You can see in the first picture that the sketch on the canvas is the second attempt I made. The first one was a big pile of suck, so I erased it and turned the canvas upside down. That makes it a little easier to not repeat the mistakes I made with the first sketch. Artist’s tricks! They’re fun!
The way I’m structuring these chicken paintings is a little different than how I usually construct a painting, but I think that’s because I’m painting from a photograph, and I’m trying to speed up the painting process. (If I get into craft fairs, I have to have inventory to sell.) But you can still see how I block out patterns and strive for some color balance throughout the painting.
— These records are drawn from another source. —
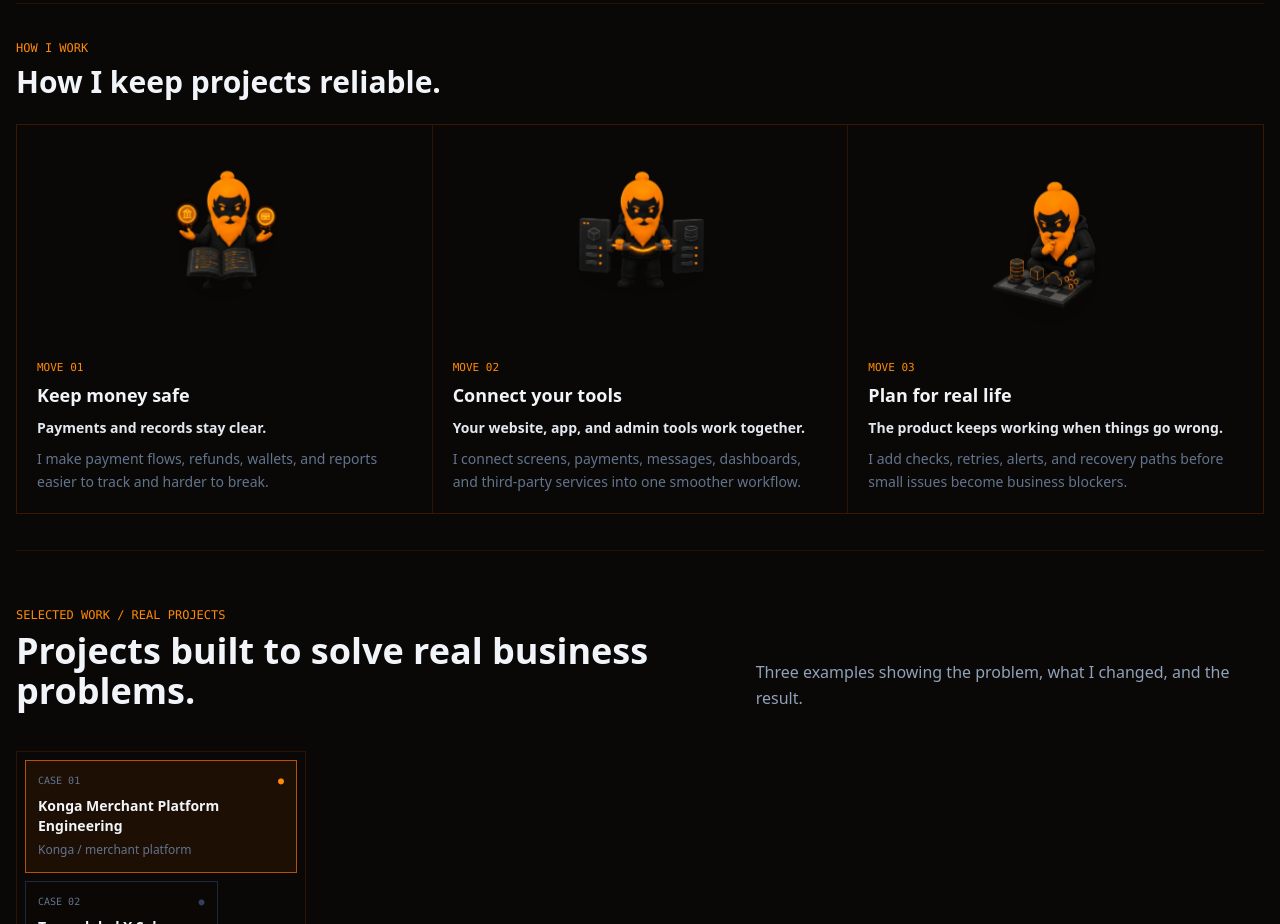
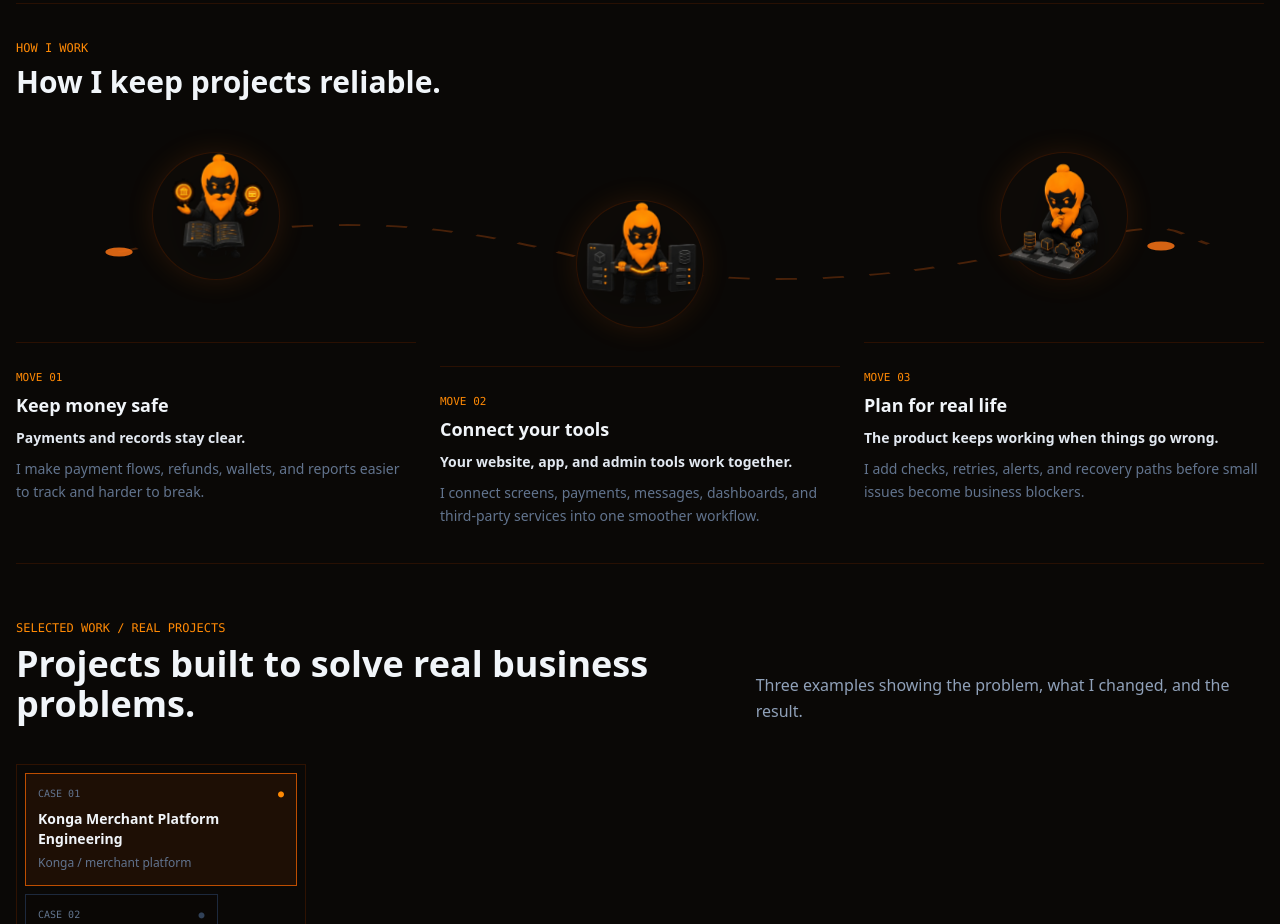
Before and after one commit to Senseiuc/my-portfolio, a React (Vite) app: page / in a window 1280 px wide. Shown: the part 940-1864 px from the top of the page. Built offline with nearby package versions, Linux system fonts and the light colour scheme.

Commit message:
Add desktop route layout for how I work

```diff
--- a/src/App.tsx
+++ b/src/App.tsx
@@ -881,7 +881,7 @@ export default function App() {
             </div>
           </div>
 
-          <div className="relative grid grid-cols-1 gap-0 md:grid-cols-3 md:gap-px md:border md:border-amber-950/60 md:bg-amber-950/60">
+          <div className="relative grid grid-cols-1 gap-0 overflow-hidden md:grid-cols-3 md:gap-6 md:overflow-visible md:pt-7">
             <svg className="pointer-events-none absolute inset-y-8 left-0 right-0 z-0 h-[calc(100%-4rem)] w-full md:hidden" viewBox="0 0 100 100" preserveAspectRatio="none" aria-hidden="true">
               <path
                 d="M15 2 L15 35 C36 38 69 38 82 39 C87 41 87 48 82 51 C78 54 78 60 82 64 C63 69 35 68 15 74 L15 86"
@@ -890,6 +890,18 @@ export default function App() {
                 strokeDasharray="2.5 2.5"
                 strokeWidth="0.38"
               />
+            </svg>
+            <svg className="pointer-events-none absolute left-8 right-8 top-20 z-0 hidden h-24 w-[calc(100%-4rem)] md:block" viewBox="0 0 100 24" preserveAspectRatio="none" aria-hidden="true">
+              <path
+                d="M6 12 C20 3 31 3 43 12 S68 21 82 12 S94 6 98 10"
+                fill="none"
+                stroke="rgba(146, 64, 14, 0.46)"
+                strokeDasharray="1.8 2.2"
+                strokeWidth="0.45"
+              />
+              <circle cx="6" cy="12" r="1.15" fill="#f97316" opacity="0.85" />
+              <circle cx="50" cy="12" r="1.15" fill="#f97316" opacity="0.85" />
+              <circle cx="94" cy="10.5" r="1.15" fill="#f97316" opacity="0.85" />
             </svg>
             {[
               {
@@ -916,18 +928,18 @@ export default function App() {
             ].map((item, index) => {
               const isMiddle = index === 1;
               return (
-              <article key={item.number} className={`group relative z-10 grid min-h-[178px] gap-4 border-b border-amber-950/45 bg-transparent p-4 last:border-b-0 md:min-h-[280px] md:grid-cols-1 md:border-b-0 md:bg-[#0a0806] md:p-5 ${isMiddle ? 'grid-cols-[minmax(0,1fr)_74px] sm:grid-cols-[minmax(0,1fr)_88px]' : 'grid-cols-[74px_minmax(0,1fr)] sm:grid-cols-[88px_minmax(0,1fr)]'}`}>
-                <div className={`relative flex justify-center md:block ${isMiddle ? 'order-2 md:order-none' : ''}`}>
-                  <span className="relative z-10 flex h-16 w-16 items-center justify-center rounded-full border border-amber-950/70 bg-[#0d0a07] shadow-[0_0_20px_rgba(249,115,22,0.08)] sm:h-20 sm:w-20 md:mx-auto md:h-auto md:w-auto md:border-0 md:bg-transparent md:shadow-none">
+              <article key={item.number} className={`group relative z-10 grid min-h-[178px] gap-4 border-b border-amber-950/45 bg-transparent p-4 last:border-b-0 md:min-h-0 md:grid-cols-1 md:border-b-0 md:p-0 ${isMiddle ? 'grid-cols-[minmax(0,1fr)_74px] sm:grid-cols-[minmax(0,1fr)_88px] md:mt-12' : 'grid-cols-[74px_minmax(0,1fr)] sm:grid-cols-[88px_minmax(0,1fr)]'}`}>
+                <div className={`relative flex justify-center md:min-h-[150px] md:items-start ${isMiddle ? 'order-2 md:order-none' : ''}`}>
+                  <span className="relative z-10 flex h-16 w-16 items-center justify-center rounded-full border border-amber-950/70 bg-[#0d0a07] shadow-[0_0_20px_rgba(249,115,22,0.08)] sm:h-20 sm:w-20 md:mx-auto md:h-32 md:w-32 md:border-amber-950/60 md:bg-[#0d0a07] md:shadow-[0_0_28px_rgba(249,115,22,0.12)]">
                     <Mascot
                       variant={item.variant}
                       label={`${item.title} Senseiuc mascot`}
                       motion={item.variant === 'architect' ? 'inspect' : 'float'}
-                      className="w-16 transition-transform duration-300 group-hover:scale-[1.03] sm:w-20 md:mx-auto md:w-32"
+                      className="w-16 transition-transform duration-300 group-hover:scale-[1.03] sm:w-20 md:mx-auto md:w-28"
                     />
                   </span>
                 </div>
-                <div className={`max-w-[19rem] self-center md:max-w-none md:self-auto ${isMiddle ? 'order-1 justify-self-end text-right md:order-none md:justify-self-auto md:text-left' : ''}`}>
+                <div className={`max-w-[19rem] self-center md:max-w-none md:self-auto md:border-t md:border-amber-950/55 md:pt-5 ${isMiddle ? 'order-1 justify-self-end text-right md:order-none md:justify-self-auto md:text-left' : ''}`}>
                   <span className="font-mono text-[11px] text-orange-400">MOVE {item.number}</span>
                   <h3 className="mt-1 text-xl font-bold text-slate-100 md:text-lg">{item.title}</h3>
                   <p className="mt-2 text-sm font-semibold leading-relaxed text-slate-200">{item.outcome}</p>
```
The chicken is almost finished at this point, and it’s here that you can really see the difference in the way these paintings are made versus other, longer, paintings. For the most part, I paint the figure and the ground at the same time, but in the case of these chicken paintings, the ground is generally one uniform color. One of the advantages I have found in waiting until the figure is nearly finished to begin painting the ground color is that I can shore up the contours and sharpen up the form of the figure. Economy of paint distribution!
And there you have it! That’s how you make a chicken, in four easy steps. One note on the antlers: I have three racks of antlers in my studio that I use as props. I set them up (or sometimes just hold them) in the same position as the chicken’s head so they look natural. You know, like chickens with antlers look in the wild.
Hooray! I made two of these this afternoon. When I am in a really good groove, I can make up to five a day, but I’m not going to press my luck. Two chickens in one afternoon is going to have to do for today. Now I’m going to eat dinner. Can you guess what we’re having?
Sometimes, I write haikus in my head. It satisfies my need to write and the desire to count on my fingers. Years ago, I wrote this one at a grad school portfolio review:
Painting’s dead again.
Killed, only to be re-born.
It’s always dying.
In honor of my current crop of paintings, I paid homage to our feathered friends:
While standing there all
pigeon-toed, the chicken was
(eek!) a sitting duck.
A little macabre, sure, but such is the circle of life. The sun rises ’cause the world turns. You feel me?